[[ INPUT RECORDS, beginning ]]

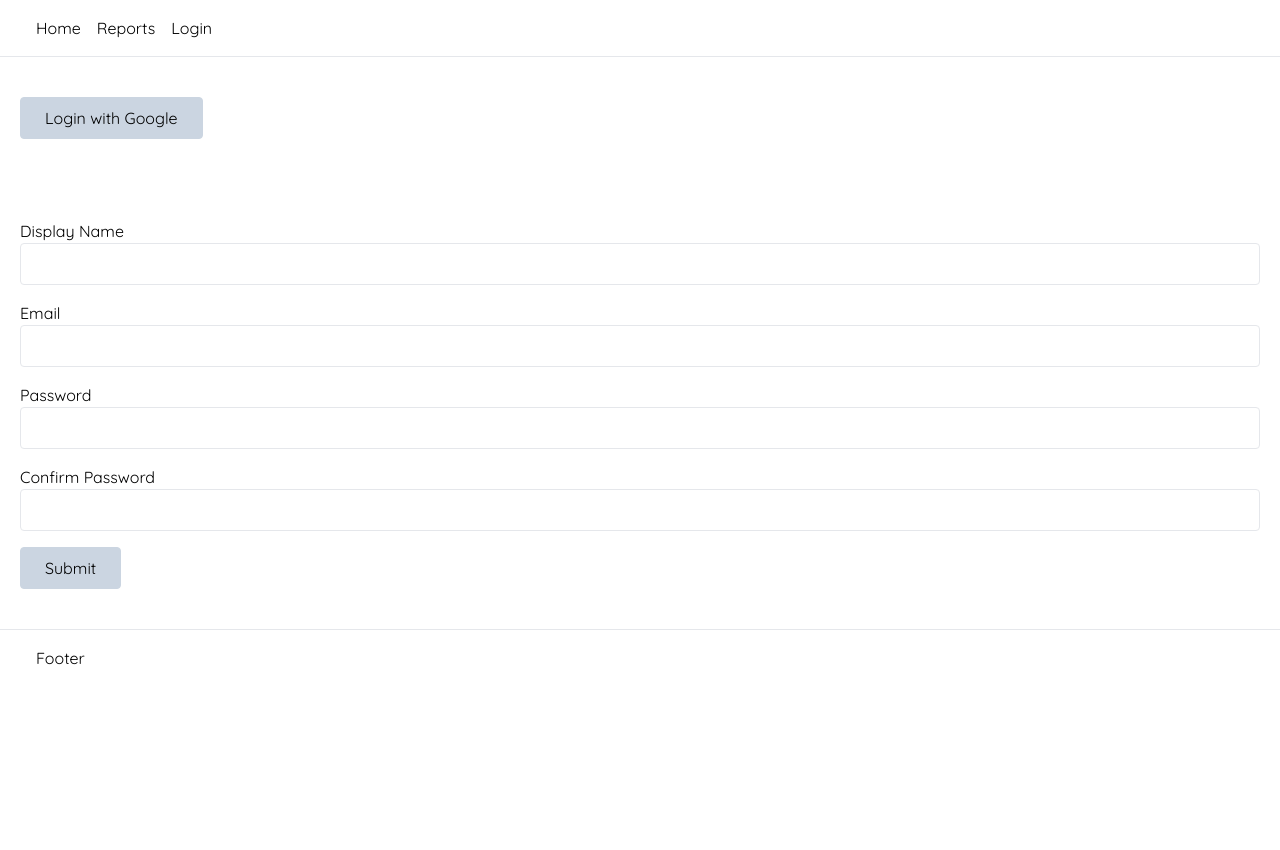
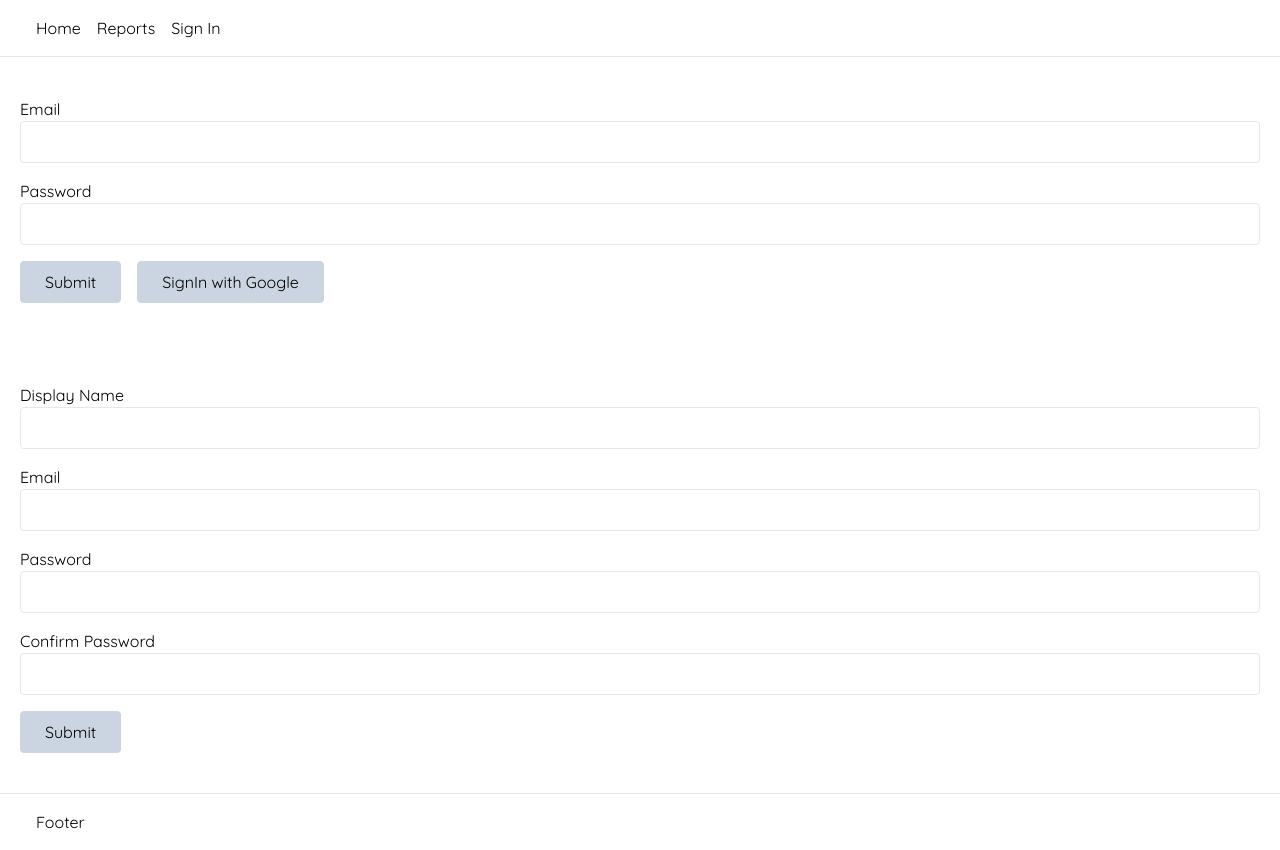
Before and after one commit to pateldhaval/shopsimply, a React (Vite) app: page /auth in a window 1280 px wide. Before the commit the page ends 800 px from the top, so only its background shows below. Built offline with nearby package versions, Linux system fonts and the light colour scheme; no server answers.

Commit message:
SignIn with firebase form & functionality added

```diff
--- a/src/components/Header/Header.tsx
+++ b/src/components/Header/Header.tsx
@@ -12,7 +12,7 @@ export const Header: React.FC<Props> = (props) => {
 			<div className='container space-x-4'>
 				<Link to='/'>Home</Link>
 				<Link to='/reports'>Reports</Link>
-				<Link to='/auth'>Login</Link>
+				<Link to='/auth'>Sign In</Link>
 			</div>
 		</header>
 	);
--- a/src/components/SignIn/SignIn.tsx
+++ b/src/components/SignIn/SignIn.tsx
@@ -1,16 +1,31 @@
+import { useState } from 'react';
+
 // import './SignIn.css';
+import { SignInFormFields } from '@/app/types';
 import { Button } from '@/components/Button';
 import { Section } from '@/components/Section';
-import { createProfileFromAuth, loginWithGooglePopup } from '@/utils/firebase/firebase.util';
+import {
+    createProfileFromAuth, signInAuthUserWithEmailAndPassword, signInWithGooglePopup
+} from '@/utils/firebase/firebase.util';
+
+import { Input } from '../Input';
+
+const initialFormFields: SignInFormFields = {
+	email: '',
+	password: ''
+};
 
 interface Props {
 	// children: React.ReactNode;
 }
 
 export const SignIn: React.FC<Props> = (props) => {
-	const loginWithGoogle = async () => {
+	const [formFields, setFormFields] = useState(initialFormFields);
+	const { email, password } = formFields;
+
+	const signInWithGoogle = async () => {
 		try {
-			const response = await loginWithGooglePopup();
+			const response = await signInWithGooglePopup();
 			// console.log(response);
 			await createProfileFromAuth(response.user);
 			alert('Logged in successfully.');
@@ -18,11 +33,66 @@ export const SignIn: React.FC<Props> = (props) => {
 			console.log(error);
 		}
 	};
+
+	const handleSubmit = async (event: any) => {
+		event.preventDefault();
+
+		try {
+			const response = await signInAuthUserWithEmailAndPassword(
+				email,
+				password
+			);
+			console.log(response);
+			alert('Signed in successfully.');
+
+			// Reset from
+			handleReset();
+		} catch (error: any) {
+			if (error.code === 'auth/user-not-found') {
+				alert('Oops!! User not found');
+			}
+			if (error.code === 'auth/wrong-password') {
+				alert('Oops!! Password is incorrect');
+			}
+			console.log(error);
+		}
+	};
+
+	const handleChange = (event: any) => {
+		const { name, value } = event.target;
+		setFormFields({ ...formFields, [name]: value });
+	};
+
+	const handleReset = () => {
+		setFormFields(initialFormFields);
+	};
+
 	return (
-		<>
-			<Section>
-				<Button onClick={loginWithGoogle}>Login with Google</Button>
-			</Section>
-		</>
+		<Section>
+			<form onSubmit={handleSubmit} className='space-y-4'>
+				<Input
+					label='Email'
+					type='email'
+					name='email'
+					required
+					value={email}
+					onChange={handleChange}
+				/>
+				<Input
+					label='Password'
+					type='password'
+					name='password'
+					required
+					value={password}
+					onChange={handleChange}
+				/>
+				<div className='space-x-4'>
+					<Button>Submit</Button>
+					<Button type='button' onClick={signInWithGoogle}>
+						SignIn with Google
+					</Button>
+				</div>
+			</form>
+		</Section>
 	);
 };
--- a/src/components/Signup/Signup.tsx
+++ b/src/components/Signup/Signup.tsx
@@ -2,7 +2,7 @@
 
 import { useState } from 'react';
 
-import { SignupFormFields } from '@/app/types';
+import { SignUpFormFields } from '@/app/types';
 import { Button } from '@/components/Button';
 import { Input } from '@/components/Input';
 import { Section } from '@/components/Section';
@@ -10,7 +10,7 @@ import {
     createAuthUserWithEmailAndPassword, createProfileFromAuth
 } from '@/utils/firebase/firebase.util';
 
-const initialFormFields: SignupFormFields = {
+const initialFormFields: SignUpFormFields = {
 	displayName: '',
 	email: '',
 	password: '',
--- a/src/utils/firebase/firebase.util.ts
+++ b/src/utils/firebase/firebase.util.ts
@@ -1,7 +1,8 @@
 // Import the functions you need from the SDKs you need
 import { initializeApp } from 'firebase/app';
 import {
-    createUserWithEmailAndPassword, getAuth, GoogleAuthProvider, signInWithPopup, User
+    createUserWithEmailAndPassword, getAuth, GoogleAuthProvider, signInWithEmailAndPassword,
+    signInWithPopup, User
 } from 'firebase/auth';
 import { doc, getDoc, getFirestore, setDoc } from 'firebase/firestore';
 
@@ -23,22 +24,25 @@ const firebaseConfig = {
 // Initialize Firebase
 const firebaseApp = initializeApp(firebaseConfig);
 
+// 3rd party Auth provider (Google)
 const googleProvider = new GoogleAuthProvider();
 googleProvider.setCustomParameters({
 	prompt: 'select_account'
 });
 
+// Global auth used with Firebase methods
 export const auth = getAuth();
 
-// Export login method
-export const loginWithGooglePopup = () => signInWithPopup(auth, googleProvider);
-
-// get db reference from Firebase
+// Global firestore db reference from Firebase
 export const firestore = getFirestore();
 
-// Entry to profile doc with auth
+// Export SignIn method
+export const signInWithGooglePopup = () =>
+	signInWithPopup(auth, googleProvider);
+
+// Entry to profile doc (in db) with authenticated user
 export const createProfileFromAuth = async (
-	/** We'll get all user information if login via 3rd party provider */
+	/** We'll get all user information if SignIn via 3rd party provider */
 	authUser: User,
 	/** We'll need this information if Signup via Email & Password */
 	additionalInfo = {}
@@ -47,7 +51,6 @@ export const createProfileFromAuth = async (
 
 	const refProfileDoc = doc(firestore, 'profiles', authUser.uid);
 	const profileSnapshot = await getDoc(refProfileDoc);
-	// console.log(authUser);
 
 	if (!profileSnapshot.exists()) {
 		const { email, displayName, photoURL } = authUser;
@@ -63,11 +66,12 @@ export const createProfileFromAuth = async (
 				...additionalInfo
 			});
 		} catch (error: any) {
-			console.error(error.message);
+			console.error(error);
 		}
 	}
 };
 
+// SignUp via Email & Password
 export const createAuthUserWithEmailAndPassword = async (
 	email: string,
 	password: string
@@ -76,3 +80,13 @@ export const createAuthUserWithEmailAndPassword = async (
 
 	return await createUserWithEmailAndPassword(auth, email, password);
 };
+
+// SignIn via Email & Password
+export const signInAuthUserWithEmailAndPassword = async (
+	email: string,
+	password: string
+) => {
+	if (!email || !password) return;
+
+	return await signInWithEmailAndPassword(auth, email, password);
+};
```
Also changed, not shown: src/app/types.ts (+6 -1 lines).
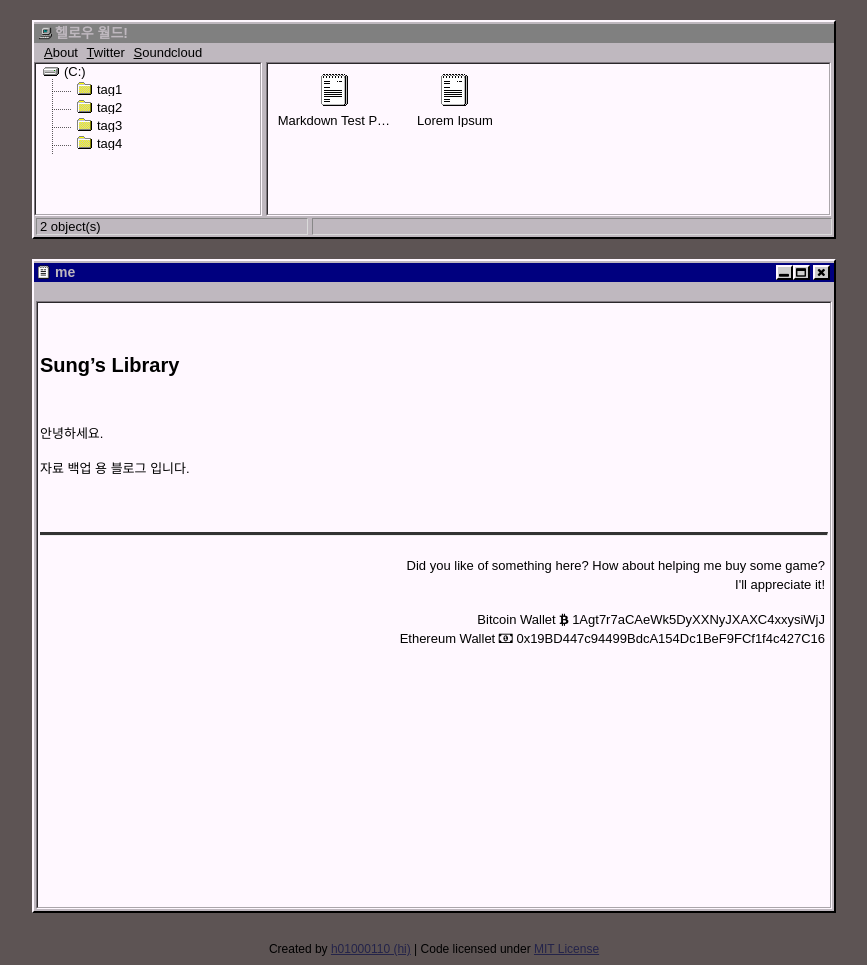
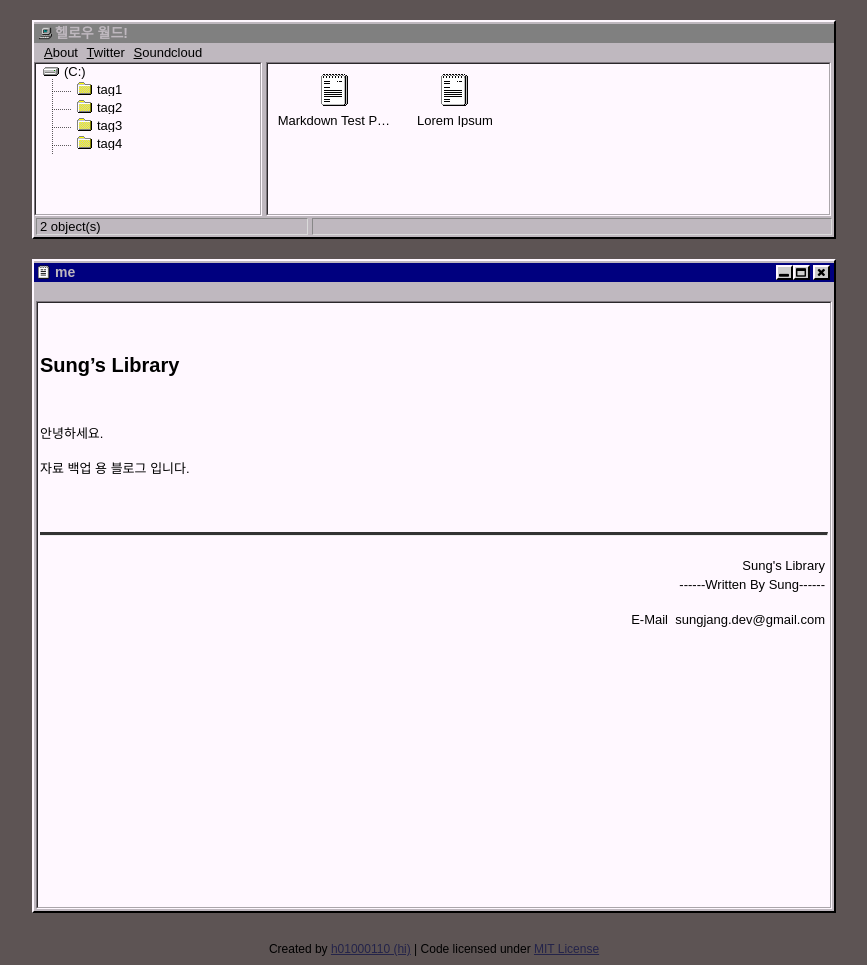
Before and after one commit to sungisaiah/sungisaiah.github.io, a Jekyll site: the page built from me/index.md, in a window 1280 px wide. Shown: the whole page, without its empty margins (206-1073 px from the left). Built offline with Jekyll 4.4.1, drawn with Linux system fonts in a browser that asks for light colours.

Commit message:
Update donate.html

```diff
--- a/_includes/donate.html
+++ b/_includes/donate.html
@@ -2,7 +2,7 @@
 <hr>
 <br>
 <div class="donate">
-	<p>Did you like of something here? How about helping me buy some game?<br>
-	I'll appreciate it!</p>
-	<p>Bitcoin Wallet <i class="fa fa-btc"></i> 1Agt7r7aCAeWk5DyXXNyJXAXC4xxysiWjJ<br>Ethereum Wallet <i class="fa fa-money"></i> 0x19BD447c94499BdcA154Dc1BeF9FCf1f4c427C16</p>
+	<p>Sung's Library<br>
+	------Written By Sung------</p>
+	<p>E-Mail <i class="fa fa-mail"></i> sungjang.dev@gmail.com<br>
 </div>
```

[[ INPUT RECORDS, end ]]

* ABOUT THIS TASK *
Repeat every entry exactly. Do not include the pictures.

* EXERCISE SOLUTION *
Before and after one commit to pateldhaval/shopsimply, a React (Vite) app: page /auth in a window 1280 px wide. Before the commit the page ends 800 px from the top, so only its background shows below. Built offline with nearby package versions, Linux system fonts and the light colour scheme; no server answers.

Commit message:
SignIn with firebase form & functionality added

```diff
--- a/src/components/Header/Header.tsx
+++ b/src/components/Header/Header.tsx
@@ -12,7 +12,7 @@ export const Header: React.FC<Props> = (props) => {
 			<div className='container space-x-4'>
 				<Link to='/'>Home</Link>
 				<Link to='/reports'>Reports</Link>
-				<Link to='/auth'>Login</Link>
+				<Link to='/auth'>Sign In</Link>
 			</div>
 		</header>
 	);
--- a/src/components/SignIn/SignIn.tsx
+++ b/src/components/SignIn/SignIn.tsx
@@ -1,16 +1,31 @@
+import { useState } from 'react';
+
 // import './SignIn.css';
+import { SignInFormFields } from '@/app/types';
 import { Button } from '@/components/Button';
 import { Section } from '@/components/Section';
-import { createProfileFromAuth, loginWithGooglePopup } from '@/utils/firebase/firebase.util';
+import {
+    createProfileFromAuth, signInAuthUserWithEmailAndPassword, signInWithGooglePopup
+} from '@/utils/firebase/firebase.util';
+
+import { Input } from '../Input';
+
+const initialFormFields: SignInFormFields = {
+	email: '',
+	password: ''
+};
 
 interface Props {
 	// children: React.ReactNode;
 }
 
 export const SignIn: React.FC<Props> = (props) => {
-	const loginWithGoogle = async () => {
+	const [formFields, setFormFields] = useState(initialFormFields);
+	const { email, password } = formFields;
+
+	const signInWithGoogle = async () => {
 		try {
-			const response = await loginWithGooglePopup();
+			const response = await signInWithGooglePopup();
 			// console.log(response);
 			await createProfileFromAuth(response.user);
 			alert('Logged in successfully.');
@@ -18,11 +33,66 @@ export const SignIn: React.FC<Props> = (props) => {
 			console.log(error);
 		}
 	};
+
+	const handleSubmit = async (event: any) => {
+		event.preventDefault();
+
+		try {
+			const response = await signInAuthUserWithEmailAndPassword(
+				email,
+				password
+			);
+			console.log(response);
+			alert('Signed in successfully.');
+
+			// Reset from
+			handleReset();
+		} catch (error: any) {
+			if (error.code === 'auth/user-not-found') {
+				alert('Oops!! User not found');
+			}
+			if (error.code === 'auth/wrong-password') {
+				alert('Oops!! Password is incorrect');
+			}
+			console.log(error);
+		}
+	};
+
+	const handleChange = (event: any) => {
+		const { name, value } = event.target;
+		setFormFields({ ...formFields, [name]: value });
+	};
+
+	const handleReset = () => {
+		setFormFields(initialFormFields);
+	};
+
 	return (
-		<>
-			<Section>
-				<Button onClick={loginWithGoogle}>Login with Google</Button>
-			</Section>
-		</>
+		<Section>
+			<form onSubmit={handleSubmit} className='space-y-4'>
+				<Input
+					label='Email'
+					type='email'
+					name='email'
+					required
+					value={email}
+					onChange={handleChange}
+				/>
+				<Input
+					label='Password'
+					type='password'
+					name='password'
+					required
+					value={password}
+					onChange={handleChange}
+				/>
+				<div className='space-x-4'>
+					<Button>Submit</Button>
+					<Button type='button' onClick={signInWithGoogle}>
+						SignIn with Google
+					</Button>
+				</div>
+			</form>
+		</Section>
 	);
 };
--- a/src/components/Signup/Signup.tsx
+++ b/src/components/Signup/Signup.tsx
@@ -2,7 +2,7 @@
 
 import { useState } from 'react';
 
-import { SignupFormFields } from '@/app/types';
+import { SignUpFormFields } from '@/app/types';
 import { Button } from '@/components/Button';
 import { Input } from '@/components/Input';
 import { Section } from '@/components/Section';
@@ -10,7 +10,7 @@ import {
     createAuthUserWithEmailAndPassword, createProfileFromAuth
 } from '@/utils/firebase/firebase.util';
 
-const initialFormFields: SignupFormFields = {
+const initialFormFields: SignUpFormFields = {
 	displayName: '',
 	email: '',
 	password: '',
--- a/src/utils/firebase/firebase.util.ts
+++ b/src/utils/firebase/firebase.util.ts
@@ -1,7 +1,8 @@
 // Import the functions you need from the SDKs you need
 import { initializeApp } from 'firebase/app';
 import {
-    createUserWithEmailAndPassword, getAuth, GoogleAuthProvider, signInWithPopup, User
+    createUserWithEmailAndPassword, getAuth, GoogleAuthProvider, signInWithEmailAndPassword,
+    signInWithPopup, User
 } from 'firebase/auth';
 import { doc, getDoc, getFirestore, setDoc } from 'firebase/firestore';
 
@@ -23,22 +24,25 @@ const firebaseConfig = {
 // Initialize Firebase
 const firebaseApp = initializeApp(firebaseConfig);
 
+// 3rd party Auth provider (Google)
 const googleProvider = new GoogleAuthProvider();
 googleProvider.setCustomParameters({
 	prompt: 'select_account'
 });
 
+// Global auth used with Firebase methods
 export const auth = getAuth();
 
-// Export login method
-export const loginWithGooglePopup = () => signInWithPopup(auth, googleProvider);
-
-// get db reference from Firebase
+// Global firestore db reference from Firebase
 export const firestore = getFirestore();
 
-// Entry to profile doc with auth
+// Export SignIn method
+export const signInWithGooglePopup = () =>
+	signInWithPopup(auth, googleProvider);
+
+// Entry to profile doc (in db) with authenticated user
 export const createProfileFromAuth = async (
-	/** We'll get all user information if login via 3rd party provider */
+	/** We'll get all user information if SignIn via 3rd party provider */
 	authUser: User,
 	/** We'll need this information if Signup via Email & Password */
 	additionalInfo = {}
@@ -47,7 +51,6 @@ export const createProfileFromAuth = async (
 
 	const refProfileDoc = doc(firestore, 'profiles', authUser.uid);
 	const profileSnapshot = await getDoc(refProfileDoc);
-	// console.log(authUser);
 
 	if (!profileSnapshot.exists()) {
 		const { email, displayName, photoURL } = authUser;
@@ -63,11 +66,12 @@ export const createProfileFromAuth = async (
 				...additionalInfo
 			});
 		} catch (error: any) {
-			console.error(error.message);
+			console.error(error);
 		}
 	}
 };
 
+// SignUp via Email & Password
 export const createAuthUserWithEmailAndPassword = async (
 	email: string,
 	password: string
@@ -76,3 +80,13 @@ export const createAuthUserWithEmailAndPassword = async (
 
 	return await createUserWithEmailAndPassword(auth, email, password);
 };
+
+// SignIn via Email & Password
+export const signInAuthUserWithEmailAndPassword = async (
+	email: string,
+	password: string
+) => {
+	if (!email || !password) return;
+
+	return await signInWithEmailAndPassword(auth, email, password);
+};
```
Also changed, not shown: src/app/types.ts (+6 -1 lines).
Before and after one commit to sungisaiah/sungisaiah.github.io, a Jekyll site: the page built from me/index.md, in a window 1280 px wide. Shown: the whole page, without its empty margins (206-1073 px from the left). Built offline with Jekyll 4.4.1, drawn with Linux system fonts in a browser that asks for light colours.

Commit message:
Update donate.html

```diff
--- a/_includes/donate.html
+++ b/_includes/donate.html
@@ -2,7 +2,7 @@
 <hr>
 <br>
 <div class="donate">
-	<p>Did you like of something here? How about helping me buy some game?<br>
-	I'll appreciate it!</p>
-	<p>Bitcoin Wallet <i class="fa fa-btc"></i> 1Agt7r7aCAeWk5DyXXNyJXAXC4xxysiWjJ<br>Ethereum Wallet <i class="fa fa-money"></i> 0x19BD447c94499BdcA154Dc1BeF9FCf1f4c427C16</p>
+	<p>Sung's Library<br>
+	------Written By Sung------</p>
+	<p>E-Mail <i class="fa fa-mail"></i> sungjang.dev@gmail.com<br>
 </div>
```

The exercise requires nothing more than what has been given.